Hats and caps are important items in all weather. During cooler weather, a hat can prevent your baby losing heat through the surface of their head. In warm weather a cap protects baby’s delicate skin on the head and face from direct sun exposure. S.I.D.S. guidelines recommend that you don’t let your baby sleep with a hat on.

Keep your home environment warm, but not too hot or cold. During winter, avoid placing your baby too close to a heater and always ensure the room is well ventilated. Also avoid using heavy blankets, quilt covers and cot bumpers. Several layers of lighter clothing and blankets are better so that they can be easily removed.

If you suspect your baby is sick then you may need to take their temperature.

The recommended way to check your baby’s temperature is under the armpit (axillary). Before taking your baby’s temperature, ensure the area under the arm is dry. Insert a digital thermometer under the baby’s arm and hold the arm snugly against their body. Wait until the thermometer ‘beeps’ before you remove it.

A normal temperature under the armpit is 36.5 to 37.2º C.

If a baby’s temperature is less than 36.5°C, check the temperature under the other arm and if it is the same, add an extra layer of clothing and a warmed blanket or place the baby skin to skin with you. If the temperature is between 37.2 and 37.5, try removing a layer of clothing and check again in 30 minutes.

Some possible reasons to check baby’s temperature are if

  • Baby is especially irritable
  • Baby’s skin is hot, or there is excessive sweating or a rash
  • Baby’s complexion is either very pale or flushed
  • Baby’s breathing is unusually fast, slow or especially noisy
  • Baby has a runny nose, is sneezing or coughing
  • Baby’s appetite is poor
  • Baby rubs their ear(s) rolls head or screams sharply
  • Baby is vomiting or has diarrhoea, or the stool has an unusual colour or odour

Baby in Special Care Nursery
Crying baby?

Crying is a baby’s most powerful means of communication. It is a signal to alert the person looking after them that they need attention. Crying is a baby’s language, and they cry for many reasons.
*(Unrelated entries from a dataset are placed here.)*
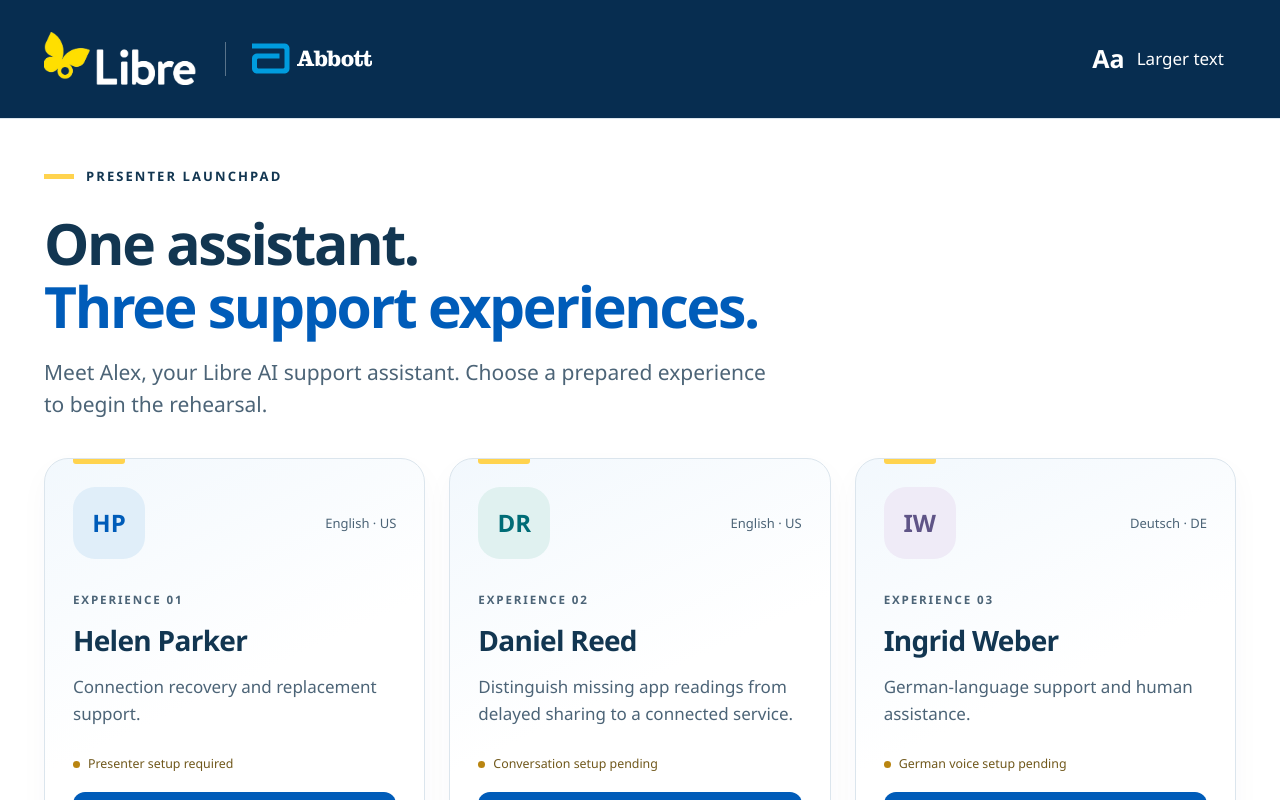
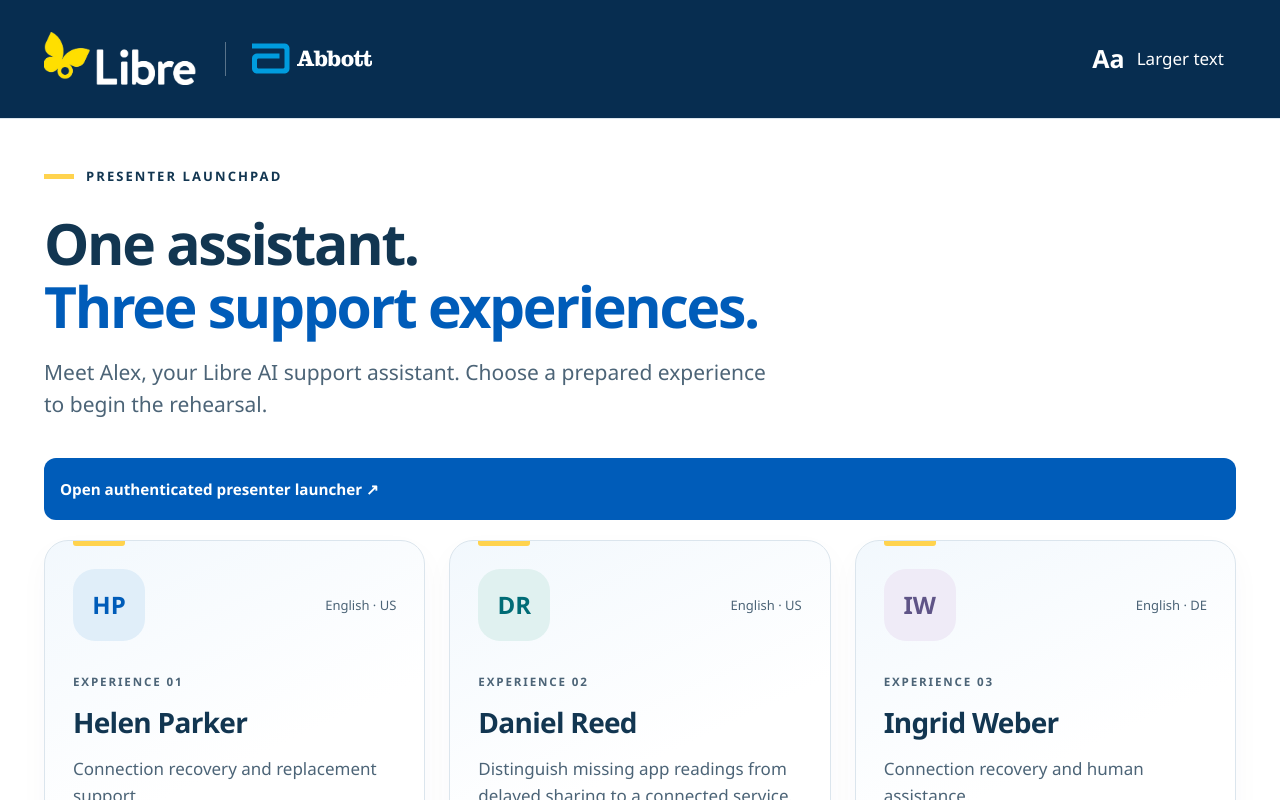
Before and after one commit to grikard/adc-voice-demo, a React (Vite) app: page / in a window 1280 px wide. Shown: the top 800 px of the page. Built offline with nearby package versions, Linux system fonts and the light colour scheme.

Commit message:
Connect English persona launches to authenticated presenter sessions

```diff
--- a/src/main.jsx
+++ b/src/main.jsx
@@ -7,6 +7,7 @@ import {connectChecks} from './checks.js';
 import {YourChecks} from './YourChecks.jsx';
 import {personas,readRoute,personaHref,prepareExperience,personaStorageKey} from './personas.js';
 import {clearCustomerSession} from './sessionReset.js';
+import {connectPresenter} from './presenterBridge.js';
 import './styles.css';
 
 const route=readRoute(window.location.search);
@@ -14,10 +15,21 @@ const de=route.persona?.language==='de';
 document.documentElement.lang=de?'de':'en';
 document.title=route.persona?`${route.persona.name} · Libre Support`:'Libre Support · Choose an experience';
 const presenter=presenterMode(window.location.search);
+const bridge=connectPresenter(window,route.persona?.key);
 let checks={snapshot:()=>({card:null,ended:false}),subscribe:()=>()=>{},dispose:()=>{}};
 let measurements=null;
 const target=route.kind==='customer'?route.id:'landing';
-const preparation=prepareExperience(window,target,()=>clearCustomerSession()).catch(()=>({error:true}));
+const preparation=(async()=>{
+ const result=await prepareExperience(window,target,()=>clearCustomerSession());
+ if(result.reload)return result;
+ if(bridge.config&&!bridge.config.invalid){
+  const key='adc.presenter.launch';
+  if(window.sessionStorage.getItem(key)!==bridge.config.launch){
+   await clearCustomerSession();window.sessionStorage.setItem(key,bridge.config.launch);return {reload:true};
+  }
+ }
+ return result;
+})().catch(()=>({error:true}));
 
 function BrandHeader(){
  const [large,setLarge]=useState(false);
@@ -27,12 +39,14 @@ function BrandHeader(){
 function VoiceIcon(){return <svg aria-hidden="true" viewBox="0 0 24 24"><rect x="9" y="2" width="6" height="12" rx="3"/><path d="M5 10v2a7 7 0 0 0 14 0v-2M12 19v3M8 22h8"/></svg>;}
 function Landing(){return <main id="main" className="launch-page">
  <section className="launch-intro"><p className="eyebrow"><span/>PRESENTER LAUNCHPAD</p><h1>One assistant.<br/><span>Three support experiences.</span></h1><p>Meet Alex, your Libre AI support assistant. Choose a prepared experience to begin the rehearsal.</p></section>
- <section className="persona-grid" aria-label="Choose a customer experience">{Object.entries(personas).map(([id,p],i)=><article className={`persona-card persona-${id}`} key={id}><div className="persona-card-top"><span className="persona-avatar" aria-hidden="true">{p.initials}</span><span className="persona-language">{p.language==='de'?'Deutsch · DE':'English · US'}</span></div><p className="persona-number">EXPERIENCE 0{i+1}</p><h2>{p.name}</h2><p className="persona-topic">{p.topic}</p><div className="persona-availability"><span aria-hidden="true"/>{p.availability}</div><a className="persona-link" href={personaHref(id,presenter)} lang={p.language}>{p.button}<span aria-hidden="true">↗</span></a></article>)}</section>
- <aside className="launch-note"><strong>Prepared for rehearsal.</strong><p>These links select a demo experience, not an authenticated customer identity. Current checks come from connected support records. Device observations and fulfillment remain simulated.</p><p>Helen needs presenter setup for each new conversation. Daniel’s session connection and Ingrid’s German deployment are still pending. Scenario controls stay in the Salesforce presenter console.</p><small>Changing experiences clears the previous Salesforce browser session across its tabs and windows. Use one experience at a time.</small></aside>
+ <p><a className="persona-link" href="https://hc1781018629519.my.salesforce.com/apex/ADCPresenterLaunch" target="_blank" rel="noopener">Open authenticated presenter launcher ↗</a></p><section className="persona-grid" aria-label="Choose a customer experience">{Object.entries(personas).map(([id,p],i)=><article className={`persona-card persona-${id}`} key={id}><div className="persona-card-top"><span className="persona-avatar" aria-hidden="true">{p.initials}</span><span className="persona-language">English · {p.market}</span></div><p className="persona-number">EXPERIENCE 0{i+1}</p><h2>{p.name}</h2><p className="persona-topic">{p.topic}</p><div className="persona-availability"><span aria-hidden="true"/>{p.availability}</div><a className="persona-link" href={personaHref(id,presenter)} lang={p.language}>{p.button}<span aria-hidden="true">↗</span></a></article>)}</section>
+ <aside className="launch-note"><strong>Prepared for rehearsal.</strong><p>These links select a demo experience, not an authenticated customer identity. Current checks come from connected support records. Device observations and fulfillment remain simulated.</p><p>Use the authenticated Salesforce presenter launcher for automatic session setup. All three experiences use English. Scenario controls stay in Salesforce.</p><small>Changing experiences clears the previous Salesforce browser session across its tabs and windows. Use one experience at a time.</small></aside>
  </main>;}
 function Customer({persona:p,phase}){
  const [context,setContext]=useState(checks.snapshot()),[ready,setReady]=useState(false),[opening,setOpening]=useState(false),[status,setStatus]=useState(''),[error,setError]=useState(false);
  const busy=useRef(false);
+ const [binding,setBinding]=useState(bridge.snapshot());
+ useEffect(()=>bridge.subscribe(()=>setBinding(bridge.snapshot())),[]);
  useEffect(()=>{if(phase!=='ready')setContext({card:null,ended:false});return checks.subscribe(()=>setContext(checks.snapshot()));},[phase]);
  useEffect(()=>{
   if(phase!=='ready'||!p.enabled)return;
@@ -40,9 +54,11 @@ function Customer({persona:p,phase}){
   const sync=()=>{const s=connection.getStatus();setReady(s==='ready');setError(s==='error');setStatus(s==='error'?'Support could not connect. Reload this page to retry.':s==='ready'?'Choose voice or typing in the conversation.':'Connecting to support…');};
   const off=connection.subscribe(sync);sync();return off;
  },[phase,p]);
- const enabled=phase==='ready'&&p.enabled&&ready&&!opening;
+ const prepared=bridge.config?['prepared','binding','bound'].includes(binding.state):p.key==='HELEN';
+ const enabled=phase==='ready'&&p.enabled&&ready&&!opening&&prepared;
  async function launch(mode,question){
   if(!enabled||busy.current)return;
+  if(question&&bridge.config&&binding.state!=='bound'){setStatus('Start the conversation and wait for support context to connect before asking about records.');return;}
   busy.current=true;setOpening(true);setError(false);measurements?.markLaunch();
   try{await connectMessaging().launch(question);setStatus(mode==='voice'?'Choose the voice control in the conversation. Your browser may ask for microphone access.':'Type your question in the conversation.');}
   catch{setError(true);setStatus('We could not confirm the conversation opened or the question was sent. Check the conversation before retrying.');}
@@ -52,9 +68,9 @@ function Customer({persona:p,phase}){
  <a className="back-link" href="./">← {de?'Zur Übersicht':'All experiences'}</a>
  <section className="welcome" aria-labelledby="welcomeTitle"><div className="welcome-copy"><p className="eyebrow"><span/>{de?'IHRE LIBRE UNTERSTÜTZUNG':'YOUR LIBRE SUPPORT'}</p><h1 id="welcomeTitle">{de?'Hallo':'Hello'} {p.first}.</h1><p className="intro">{p.headline}</p><p className="description">{p.description}</p><div className="profile-note"><span className="profile-icon" aria-hidden="true">{p.initials}</span><div><strong>{p.name}</strong><span>{de?'Vorbereitete Demo-Erfahrung · keine Identitätsprüfung':'Prepared demo experience · not identity verification'}</span></div></div>
  <div className="current-status"><span>{de?'AKTUELLER STATUS':'CURRENT STATUS'}</span><p>{context.card?.conclusion||(p.enabled?'Support context awaiting verification.':de?'Gespräch noch nicht verfügbar.':'Conversation not available yet.')}</p></div></div>
- <div className="conversation-card"><div className="voice-art" aria-hidden="true"><div className="voice-ring"><div className="voice-disc">{[1,2,3,4,5,6,7].map(n=><i key={n}/>)}</div></div></div><h2>{de?'Sprechen wir darüber.':'Let’s talk it through.'}</h2><p>{de?'In Ihrem Tempo. Eine Frage nach der anderen.':'At your pace. One question at a time.'}</p><button className="primary" id="startVoice" disabled={!enabled} onClick={()=>launch('voice')}><VoiceIcon/><span className="primary-label"><span>{opening?'Opening…':de?'Mit Alex sprechen':'Talk to Alex'}</span><small>{de?'Libre KI-Unterstützung':'Libre AI support'}</small></span></button><button className="secondary" id="startText" disabled={!enabled} onClick={()=>launch('text')}>{de?'Ich möchte lieber schreiben':'I prefer to type'} →</button><p className="availability-note">{p.blocker}</p>{p.enabled&&<p role="status" className={error?'status error':'status'}>{status}</p>}</div></section>
+ <div className="conversation-card"><div className="voice-art" aria-hidden="true"><div className="voice-ring"><div className="voice-disc">{[1,2,3,4,5,6,7].map(n=><i key={n}/>)}</div></div></div><h2>{de?'Sprechen wir darüber.':'Let’s talk it through.'}</h2><p>{de?'In Ihrem Tempo. Eine Frage nach der anderen.':'At your pace. One question at a time.'}</p><button className="primary" id="startVoice" disabled={!enabled} onClick={()=>launch('voice')}><VoiceIcon/><span className="primary-label"><span>{opening?'Opening…':de?'Mit Alex sprechen':'Talk to Alex'}</span><small>{de?'Libre KI-Unterstützung':'Libre AI support'}</small></span></button><button className="secondary" id="startText" disabled={!enabled} onClick={()=>launch('text')}>{de?'Ich möchte lieber schreiben':'I prefer to type'} →</button><p className="availability-note">{binding.state==='bound'?'Your support context is connected.':binding.state==='binding'?'Connecting this conversation to your support context? Please wait before asking about records.':binding.state==='error'?'Support context connection failed. Return to the presenter launcher.':p.blocker}</p>{p.enabled&&<p role="status" className={error?'status error':'status'}>{status}</p>}</div></section>
  <YourChecks controller={checks} language={p.language} disabled={!enabled} onReview={()=>launch('text','What do my current checks show, and what should I do next?')}/>
- {presenter&&<aside className="launch-note"><strong>Presenter preparation</strong><p>{p.key==='HELEN'?'After opening a new conversation, bind that exact session to Helen’s existing Case and the deliberately selected scenario. Current rehearsal: E002 / S02 historical enrichment; CRM controls current status and every write.':p.key==='DANIEL'?'Daniel’s independent Case and cloud-gap run exist. Per-session provisioning and a Daniel-only live retrieval test must pass before enabling these conversation buttons.':'The separate de_DE agent failed compiler validation (HTTP 422). A compatible German voice, dedicated published channel and generated snippet are still required.'}</p><p>Keep scenario selection in Salesforce. Never use this URL as proof of identity.</p></aside>}
+ {presenter&&<aside className="launch-note"><strong>Presenter preparation</strong><p>{p.key==='HELEN'?'After opening a new conversation, bind that exact session to Helen’s existing Case and the deliberately selected scenario. Current rehearsal: E002 / S02 historical enrichment; CRM controls current status and every write.':p.key==='DANIEL'?'Daniel’s independent Case and cloud-gap run exist. Per-session provisioning and a Daniel-only live retrieval test must pass before enabling these conversation buttons.':'Ingrid uses the shared English voice configuration with her DE service market. Launch from the authenticated presenter page.'}</p><p>Keep scenario selection in Salesforce. Never use this URL as proof of identity.</p></aside>}
  </main></>;
 }
 function App(){
--- a/src/personas.js
+++ b/src/personas.js
@@ -1,8 +1,8 @@
 // Public rehearsal labels only. These values never authorize Salesforce access.
 export const personas = Object.freeze({
- helen: {key:'HELEN',name:'Helen Parker',first:'Helen',initials:'HP',language:'en',topic:'Connection recovery and replacement support.',button:'Open Helen’s experience',availability:'Presenter setup required',enabled:true,headline:'A little help. Less repeating yourself.',description:'Talk with Alex about your connection, recorded checks or an existing replacement.',blocker:'Each new conversation needs the presenter to connect Helen’s current support case before Alex can retrieve records.'},
- daniel: {key:'DANIEL',name:'Daniel Reed',first:'Daniel',initials:'DR',language:'en',topic:'Distinguish missing app readings from delayed sharing to a connected service.',button:'Open Daniel’s experience',availability:'Conversation setup pending',enabled:false,headline:'Your readings. A clearer picture.',description:'Support for understanding readings in your app and sharing to a connected service.',blocker:'Daniel’s separate support records are prepared. Launch-to-session binding and his hosted conversation have not been verified, so voice and text are unavailable here.'},
- ingrid: {key:'INGRID',name:'Ingrid Weber',first:'Ingrid',initials:'IW',language:'de',topic:'German-language support and human assistance.',button:'Ingrids Support öffnen',availability:'German voice setup pending',enabled:false,headline:'Unterstützung. In Ihrem Tempo.',description:'Alex hilft Ihnen auf Deutsch mit Ihren Libre-Fragen und dem nächsten Schritt.',blocker:'Der separate deutsche Sprachkanal ist noch nicht eingerichtet. Sprach- und Textgespräche sind hier noch nicht verfügbar.'}
+ helen: {key:'HELEN',name:'Helen Parker',first:'Helen',initials:'HP',language:'en',market:'US',topic:'Connection recovery and replacement support.',button:'Open Helen’s experience',availability:'Presenter-authorized English launch',enabled:true,headline:'A little help. Less repeating yourself.',description:'Talk with Alex about your connection, recorded checks or an existing replacement.',blocker:'Use the authenticated presenter launcher to connect a new conversation automatically.'},
+ daniel: {key:'DANIEL',name:'Daniel Reed',first:'Daniel',initials:'DR',language:'en',market:'US',topic:'Distinguish missing app readings from delayed sharing to a connected service.',button:'Open Daniel’s experience',availability:'Presenter-authorized English launch',enabled:true,headline:'Your readings. A clearer picture.',description:'Support for understanding readings in your app and sharing to a connected service.',blocker:'Open this experience from the authenticated presenter launcher to connect Daniel’s own support records.'},
+ ingrid: {key:'INGRID',name:'Ingrid Weber',first:'Ingrid',initials:'IW',language:'en',market:'DE',topic:'Connection recovery and human assistance.',button:'Open Ingrid’s experience',availability:'Presenter-authorized English launch',enabled:true,headline:'Support. At your pace.',description:'Talk with Alex about your readings and getting help from a person.',blocker:'Open this experience from the authenticated presenter launcher. English conversation uses Ingrid’s DE service context.'}
 });
 export function readRoute(search){
  const values=new URLSearchParams(search).getAll('persona');
--- /dev/null
+++ b/src/presenterBridge.js
@@ -0,0 +1,36 @@
+// Authenticated presenter stays in Salesforce. This bridge carries no SF credentials.
+// A URL persona/launch ID is not authorization. Only the exact opener/origin handshake
+// can enable the launch; the server additionally enforces operator, owner and scope.
+export function readLaunch(hash){
+ const p=new URLSearchParams(hash.replace(/^#/,''));
+ if(!p.has('launch'))return null;
+ const launch=p.get('launch'),nonce=p.get('nonce'),origin=p.get('presenterOrigin');
+ if(!/^[a-zA-Z0-9]{18}$/.test(launch||'')||!/^[-a-f0-9]{36}$/i.test(nonce||'')||origin!=='https://hc1781018629519--c.vf.force.com')return {invalid:true};
+ return {launch,nonce,origin};
+}
+export function connectPresenter(win,persona){
+ const config=readLaunch(win.location.hash);let state=config?'waiting':'manual';
+ let conversationId=null,timer=null;const listeners=new Set();
+ const notify=()=>{for(const f of listeners)f();};
+ const send=(type,extra={})=>{if(config&&!config.invalid&&win.opener)win.opener.postMessage({type,nonce:config.nonce,...extra},config.origin);};
+ function onMessage(e){
+  if(!config||config.invalid||e.origin!==config.origin||e.source!==win.opener||e.data?.nonce!==config.nonce)return;
+  const d=e.data;
+  if(d.type==='ADC_LAUNCH_READY'&&d.persona===persona&&state==='waiting'){state='prepared';notify();}
+  if(d.type==='ADC_BOUND'&&d.persona===persona&&d.conversationId===conversationId){state='bound';notify();}
+  if(d.type==='ADC_CHECKS'&&state==='bound'&&d.checks?.conversationId===conversationId&&d.checks?.personaKey===persona){win.dispatchEvent(new win.CustomEvent('onADCYourChecks',{detail:d.checks}));}
+  if(d.type==='ADC_BINDING_ERROR'||d.type==='ADC_CHECKS_UNAVAILABLE'){state='error';notify();}
+  if(d.type==='ADC_ENDED'){state='ended';notify();}
+ }
+ function started(e){
+  if(!config||config.invalid||state==='error'||state==='ended')return;
+  const id=e.detail?.conversationId;
+  if(typeof id!=='string'||!/^[a-f0-9-]{36}$/i.test(id))return;
+  if(conversationId&&conversationId!==id){state='error';notify();return;}
+  conversationId=id;state='binding';send('ADC_CONVERSATION',{conversationId});notify();
+ }
+ function ended(e){if(e.detail?.conversationId!==conversationId)return;state='ended';send('ADC_SESSION_ENDED');notify();}
+ win.addEventListener('message',onMessage);win.addEventListener('onEmbeddedMessagingConversationStarted',started);win.addEventListener('onEmbeddedMessagingConversationClosed',ended);
+ if(config){if(config.invalid||!win.opener)state='error';else{send('ADC_HELLO');timer=win.setInterval(()=>{if(state==='waiting')send('ADC_HELLO');},1000);}}
+ return {config,snapshot:()=>({state,conversationId}),subscribe:f=>{listeners.add(f);return()=>listeners.delete(f);},dispose:()=>{win.clearInterval(timer);win.removeEventListener('message',onMessage);win.removeEventListener('onEmbeddedMessagingConversationStarted',started);win.removeEventListener('onEmbeddedMessagingConversationClosed',ended);}};
+}
```
Also changed, not shown: 2 other files (tests, documents, lock files or other folders).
It is important for parents to understand why babies cry and to be able to identify certain behaviours.

    What are some of the common reasons for baby’s crying?

  • Being cold or hot
  • Having a wet or dirty nappy
  • Being in an uncomfortable position
  • Being bored
  • Wanting a cuddle
  • Being hungry
  • Having a pain (eg wind)
  • A lack of basic routine for feeding or sleeping
  • Changes in environment may unsettle the baby
  • Over handling / too much stimulation
  • Being tired
  • One of many medical conditions

When to call the doctor

  • Persistent temperature over 37.5°C
  • Looking pale, lethargic/drowsy
  • Disinterested in feeds
  • Weak or high-pitched cry
  • Diarrhoea
  • Persistent vomiting, particularly if bright yellow or green in colour
  • Rashes
  • Rapid breathing, drawing in of the chest wall
  • Abnormal behaviour such as lethargy, irritability, floppy, poor response
  • Less than 4 wet nappies in 24 hours